“It is vital to identify democracy. You can attain power in a democracy using its own rules and not by religious rules. Taking arms is no reply to the injustice meted to Muslims. I use modernity in the sense of democracy. Islam has failed to accept  modernity,” says writer M.N. Karasserry. The dreaded IS gaining foothold among a section of youth exposes a lacuna, which is that the modern secular education doesn’t help  recognise modernity. “The Amish people in the US do not use cell phones or cars claiming that they were not used during the time of Jesus some 2,000 years ago.  That is fundamentalism and against modernity. That type of fundamentalism feeds extreme spiritualism,” noted Karasserry. He cautions that fundamentalists are close to  terrorists.

But another section of Muslim youth, who mostly pursue education outside Kerala, equally shun mainstream parties and  are inclined towards subaltern politics. “Muslim youth are disenchanted  with mainstream parties and organisations.  The inclination towards IS-type outfit is yet to be studied. Mostly, Muslim students  in universities in Delhi or Hyderabad  have radical thoughts of democracy and are not bothered about religion,” says Mohammad Aslam, researcher at EFLU, Hyderabad.
The Salafist movements in Kerala, which were at the centre of  controversies following the missing of 21 youth from Kerala, reiterate  that their ideology is rooted in the  Indian context. Kerala Nadvathul Mujahideen (KNM-Hussain Madavoor faction) state president C.P. Umar Sullami alleges that the splinter Salafi groups who propagate extremist ideology are funded from the Gulf. “A Kuwait-based organisation is pumping money for Kerala preachers like Mujahid Balusserry. They carry out intense campaigns which attract more youth,” he said.

KNM (official faction) state president T.P. Abdulla Koya Madani warns that it would be dangerous to brand extreme spiritual seekers as terrorists. “Assumptions will not help solve the crisis.  Primarily, IS is an organisation operating in the dark. We cannot come up with concrete solutions without knowing the activities of the outfit.
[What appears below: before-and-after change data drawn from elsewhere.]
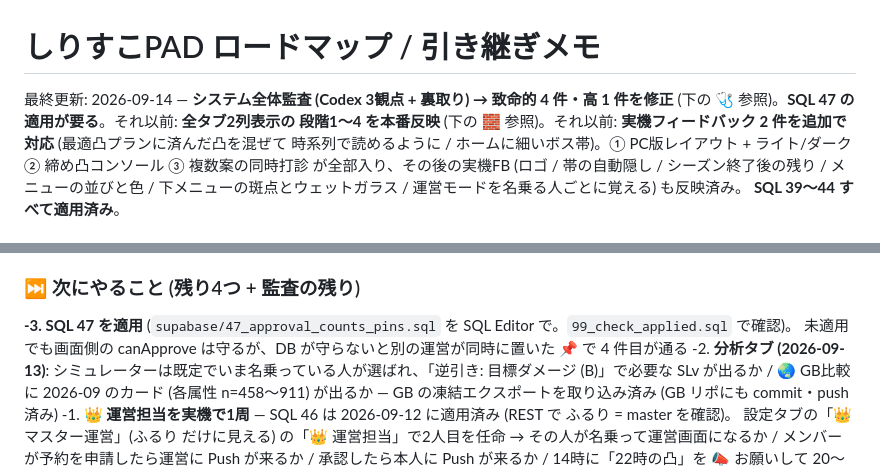
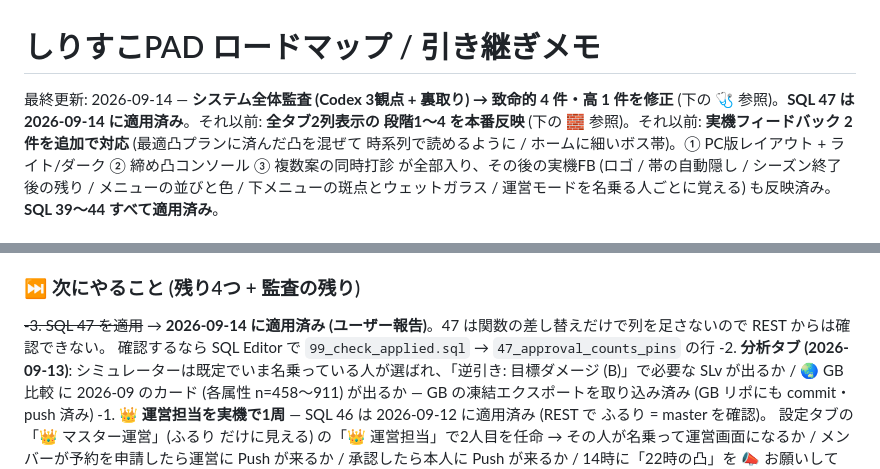
Before and after one commit to Furu1018/shirisu-pad, a Markdown page: ROADMAP.md, 2 parts joined by grey strips. Rendered like a GitHub page.

```diff
--- a/ROADMAP.md
+++ b/ROADMAP.md
@@ -1,6 +1,6 @@
 # しりすこPAD ロードマップ / 引き継ぎメモ
 
-最終更新: 2026-09-14 — **システム全体監査 (Codex 3観点 + 裏取り) → 致命的 4 件・高 1 件を修正** (下の 🩺 参照)。**SQL 47 の適用が要る**。それ以前: **全タブ2列表示の 段階1〜4 を本番反映** (下の 🧱 参照)。それ以前: **実機フィードバック 2 件を追加で対応** (最適凸プランに済んだ凸を混ぜて
+最終更新: 2026-09-14 — **システム全体監査 (Codex 3観点 + 裏取り) → 致命的 4 件・高 1 件を修正** (下の 🩺 参照)。**SQL 47 は 2026-09-14 に適用済み**。それ以前: **全タブ2列表示の 段階1〜4 を本番反映** (下の 🧱 参照)。それ以前: **実機フィードバック 2 件を追加で対応** (最適凸プランに済んだ凸を混ぜて
 時系列で読めるように / ホームに細いボス帯)。① PC版レイアウト + ライト/ダーク ② 締め凸コンソール
 ③ 複数案の同時打診 が全部入り、その後の実機FB (ロゴ / 帯の自動隠し / シーズン終了後の残り /
 メニューの並びと色 / 下メニューの斑点とウェットガラス / 運営モードを名乗る人ごとに覚える) も反映済み。
@@ -35,8 +35,8 @@
 - **📈 消化のペース / 🔁 直近の動き** (2列表示の段階4) — 下の 🧱 参照
 
 ### ⏭ 次にやること (残り4つ + 監査の残り)
-**-3. SQL 47 を適用** (`supabase/47_approval_counts_pins.sql` を SQL Editor で。`99_check_applied.sql` で確認)。
-   未適用でも画面側の canApprove は守るが、DB が守らないと別の運営が同時に置いた 📌 で 4 件目が通る
+~~-3. SQL 47 を適用~~ → **2026-09-14 に適用済み (ユーザー報告)**。47 は関数の差し替えだけで列を足さないので REST からは確認できない。
+   確認するなら SQL Editor で `99_check_applied.sql` → `47_approval_counts_pins` の行
 -2. **分析タブ (2026-09-13)**: シミュレーターは既定でいま名乗っている人が選ばれ、「逆引き: 目標ダメージ (B)」で必要な SLv が出るか /
    🌏 GB比較 に 2026-09 のカード (各属性 n=458〜911) が出るか — GB の凍結エクスポートを取り込み済み (GB リポにも commit・push 済み)
 -1. **👑 運営担当を実機で1周** — SQL 46 は 2026-09-12 に適用済み (REST で ふるり = master を確認)。
```
Also changed, not shown: AUDIT-2026-09-14.md (+1 -1 lines).
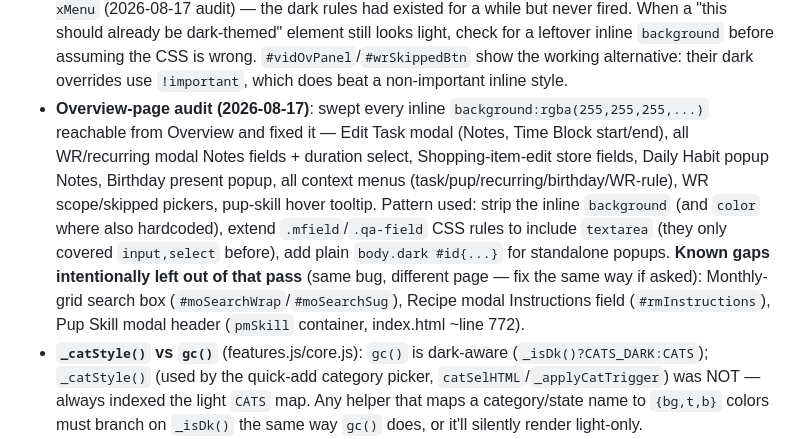
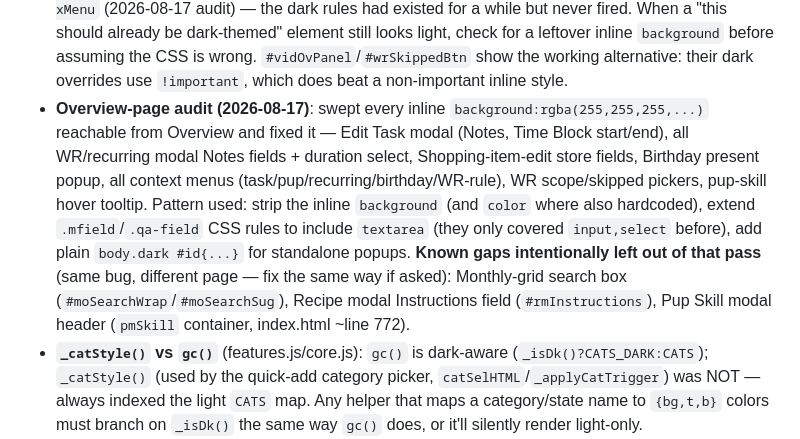
Before and after one commit to samc20-1764117/sams-dashboard, a Markdown page: rules/dark-mode.md, the part around one of its changes. Rendered like a GitHub page.

```diff
--- a/rules/dark-mode.md
+++ b/rules/dark-mode.md
@@ -48,7 +48,7 @@
 - **Native `<input>`/`<select>`/`<textarea>` blanket rule** (`body.dark input,select,textarea{background:rgba(255,255,255,.05)...}`) matches custom checkbox inputs too (`.chk`,`.tb-chk`,`.wchk` are real `<input type=checkbox>` elements). Without `body.dark .chk,.tb-chk,.wchk{background:none}` excluding them, you get a faint square background bleeding out from behind the round `::after` circle indicator.
 - **Inline JS-set/HTML-set styles always beat `body.dark` CSS** (inline specificity beats any stylesheet selector, `!important` aside). A hardcoded `style="background:rgba(255,255,255,.8)"` — whether written in a JS template string or baked directly into index.html — will NOT respond to dark mode no matter what CSS you add. Fix by either wrapping in a `_dk()`/`_isDk()` ternary at render time, or (preferred for anything already covered by a class-based CSS rule) just deleting the inline background and letting the class rule + its `body.dark` override cascade normally.
 - **A `body.dark #foo{background:...}` rule can be dead code** if `#foo` also carries a static inline `background` in index.html that's never cleared by JS (only `.style.display`/position get touched on open) — the inline value wins forever and the override silently never applies. Found this exact dead-rule pattern for `#ctxMenu`/`#pupCtxMenu`/`#bdayCtxMenu`/`#wrRuleCtxMenu`/`#wrScopePicker`/`#wrSkippedPicker`/`#recCtxMenu` (2026-08-17 audit) — the dark rules had existed for a while but never fired. When a "this should already be dark-themed" element still looks light, check for a leftover inline `background` before assuming the CSS is wrong. `#vidOvPanel`/`#wrSkippedBtn` show the working alternative: their dark overrides use `!important`, which does beat a non-important inline style.
-- **Overview-page audit (2026-08-17)**: swept every inline `background:rgba(255,255,255,...)` reachable from Overview and fixed it — Edit Task modal (Notes, Time Block start/end), all WR/recurring modal Notes fields + duration select, Shopping-item-edit store fields, Daily Habit popup Notes, Birthday present popup, all context menus (task/pup/recurring/birthday/WR-rule), WR scope/skipped pickers, pup-skill hover tooltip. Pattern used: strip the inline `background` (and `color` where also hardcoded), extend `.mfield`/`.qa-field` CSS rules to include `textarea` (they only covered `input,select` before), add plain `body.dark #id{...}` for standalone popups. **Known gaps intentionally left out of that pass** (same bug, different page — fix the same way if asked): Monthly-grid search box (`#moSearchWrap`/`#moSearchSug`), Recipe modal Instructions field (`#rmInstructions`), Pup Skill modal header (`pmSkill` container, index.html ~line 772).
+- **Overview-page audit (2026-08-17)**: swept every inline `background:rgba(255,255,255,...)` reachable from Overview and fixed it — Edit Task modal (Notes, Time Block start/end), all WR/recurring modal Notes fields + duration select, Shopping-item-edit store fields, Birthday present popup, all context menus (task/pup/recurring/birthday/WR-rule), WR scope/skipped pickers, pup-skill hover tooltip. Pattern used: strip the inline `background` (and `color` where also hardcoded), extend `.mfield`/`.qa-field` CSS rules to include `textarea` (they only covered `input,select` before), add plain `body.dark #id{...}` for standalone popups. **Known gaps intentionally left out of that pass** (same bug, different page — fix the same way if asked): Monthly-grid search box (`#moSearchWrap`/`#moSearchSug`), Recipe modal Instructions field (`#rmInstructions`), Pup Skill modal header (`pmSkill` container, index.html ~line 772).
 - **`_catStyle()` vs `gc()`** (features.js/core.js): `gc()` is dark-aware (`_isDk()?CATS_DARK:CATS`); `_catStyle()` (used by the quick-add category picker, `catSelHTML`/`_applyCatTrigger`) was NOT — always indexed the light `CATS` map. Any helper that maps a category/state name to `{bg,t,b}` colors must branch on `_isDk()` the same way `gc()` does, or it'll silently render light-only.
 - **`color-scheme:dark`** is set on `body.dark` (styles.css) so native form-control chrome (date-picker calendar icon, native checkboxes) picks up dark UA styling automatically — add this before hand-rolling dark styles for native controls.
 - **`::after`/`:checked` specificity trap**: `body.dark .foo::after` (unchecked-state override, has a `body` type selector) can out-rank `.foo:checked::after` (checked-state base rule, no type selector) for shared properties, because `body`'s extra type-selector point beats `:checked`'s class-level point. If the checked rule sets `background` via shorthand (which implicitly resets `background-image` to `none`), the checked/unchecked specificity mismatch can silently erase a checkmark SVG even though the checked rule "should" win. Any new `body.dark .foo:checked::after` override must be self-contained — redeclare every sub-property it needs (`background-color`, `background-image`, `background-size`, `background-position`) rather than relying on a lower-specificity base rule to fill in the rest.
```
Also changed, not shown: other parts of rules/dark-mode.md (+1 -1 lines), rules/pages.md (+12 -2 lines), rules/tasks-ui.md (+1 -1 lines).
KNM had worked for communal harmony even during the time of  Babri Masjid demolition,” he said.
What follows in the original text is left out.